* [Instructions to follow]:
Search the entries for the word "values". Copy each line in which it is found.

* [Task input]:
◆ ◆ ◆ ◆

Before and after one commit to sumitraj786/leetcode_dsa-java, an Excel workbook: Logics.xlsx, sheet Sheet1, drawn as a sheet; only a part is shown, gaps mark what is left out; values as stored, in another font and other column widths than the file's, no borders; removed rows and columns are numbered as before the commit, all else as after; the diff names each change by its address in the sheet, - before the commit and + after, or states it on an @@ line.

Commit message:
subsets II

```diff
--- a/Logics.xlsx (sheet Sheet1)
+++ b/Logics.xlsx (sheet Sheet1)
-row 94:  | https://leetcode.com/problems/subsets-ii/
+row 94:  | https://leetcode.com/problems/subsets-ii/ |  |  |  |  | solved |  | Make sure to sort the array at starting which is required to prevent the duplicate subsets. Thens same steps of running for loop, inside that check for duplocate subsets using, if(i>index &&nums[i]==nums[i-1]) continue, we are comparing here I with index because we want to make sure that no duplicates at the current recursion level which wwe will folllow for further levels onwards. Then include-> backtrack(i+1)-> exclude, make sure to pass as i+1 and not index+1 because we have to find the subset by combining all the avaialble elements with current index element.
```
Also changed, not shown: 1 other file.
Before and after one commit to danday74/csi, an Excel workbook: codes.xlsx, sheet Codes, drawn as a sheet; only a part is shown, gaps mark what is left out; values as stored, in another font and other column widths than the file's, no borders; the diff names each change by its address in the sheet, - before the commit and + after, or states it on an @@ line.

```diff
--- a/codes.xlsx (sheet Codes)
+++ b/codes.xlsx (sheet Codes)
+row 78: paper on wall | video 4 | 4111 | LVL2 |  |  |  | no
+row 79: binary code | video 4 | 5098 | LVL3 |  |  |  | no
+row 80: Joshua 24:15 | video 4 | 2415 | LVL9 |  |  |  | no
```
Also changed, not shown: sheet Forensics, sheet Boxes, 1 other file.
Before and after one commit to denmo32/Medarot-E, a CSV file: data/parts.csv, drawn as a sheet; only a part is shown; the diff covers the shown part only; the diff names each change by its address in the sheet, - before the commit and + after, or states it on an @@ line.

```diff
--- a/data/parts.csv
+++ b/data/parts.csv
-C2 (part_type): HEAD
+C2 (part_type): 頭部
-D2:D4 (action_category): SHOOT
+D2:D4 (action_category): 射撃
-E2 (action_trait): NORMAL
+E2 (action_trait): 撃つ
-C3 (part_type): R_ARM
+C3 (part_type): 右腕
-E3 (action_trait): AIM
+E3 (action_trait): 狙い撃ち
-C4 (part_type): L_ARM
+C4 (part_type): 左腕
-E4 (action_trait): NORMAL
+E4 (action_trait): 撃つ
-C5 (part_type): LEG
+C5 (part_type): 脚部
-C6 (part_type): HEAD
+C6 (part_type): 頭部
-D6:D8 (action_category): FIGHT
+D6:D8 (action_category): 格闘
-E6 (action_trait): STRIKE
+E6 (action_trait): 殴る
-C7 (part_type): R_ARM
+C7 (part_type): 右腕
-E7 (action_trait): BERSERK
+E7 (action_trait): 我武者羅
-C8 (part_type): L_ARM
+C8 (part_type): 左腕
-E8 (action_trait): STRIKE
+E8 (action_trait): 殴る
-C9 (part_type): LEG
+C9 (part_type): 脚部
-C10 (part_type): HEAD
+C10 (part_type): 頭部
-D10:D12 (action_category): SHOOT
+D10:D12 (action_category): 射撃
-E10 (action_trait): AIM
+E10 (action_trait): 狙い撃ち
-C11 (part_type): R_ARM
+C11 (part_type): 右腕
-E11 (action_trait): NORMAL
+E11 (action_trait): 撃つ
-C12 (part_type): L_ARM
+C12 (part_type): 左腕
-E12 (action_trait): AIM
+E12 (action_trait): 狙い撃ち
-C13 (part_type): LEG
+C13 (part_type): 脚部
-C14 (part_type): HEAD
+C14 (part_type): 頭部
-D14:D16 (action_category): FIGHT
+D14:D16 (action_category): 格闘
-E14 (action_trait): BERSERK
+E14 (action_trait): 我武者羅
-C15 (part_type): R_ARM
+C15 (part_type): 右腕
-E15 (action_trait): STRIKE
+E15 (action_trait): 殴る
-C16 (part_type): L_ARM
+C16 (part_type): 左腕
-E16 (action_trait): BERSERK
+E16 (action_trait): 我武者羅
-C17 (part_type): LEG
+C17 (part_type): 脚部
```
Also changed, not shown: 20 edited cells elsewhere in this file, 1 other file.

◆ ◆ ◆ ◆

* [Output below]:
Before and after one commit to sumitraj786/leetcode_dsa-java, an Excel workbook: Logics.xlsx, sheet Sheet1, drawn as a sheet; only a part is shown, gaps mark what is left out; values as stored, in another font and other column widths than the file's, no borders; removed rows and columns are numbered as before the commit, all else as after; the diff names each change by its address in the sheet, - before the commit and + after, or states it on an @@ line.
Before and after one commit to danday74/csi, an Excel workbook: codes.xlsx, sheet Codes, drawn as a sheet; only a part is shown, gaps mark what is left out; values as stored, in another font and other column widths than the file's, no borders; the diff names each change by its address in the sheet, - before the commit and + after, or states it on an @@ line.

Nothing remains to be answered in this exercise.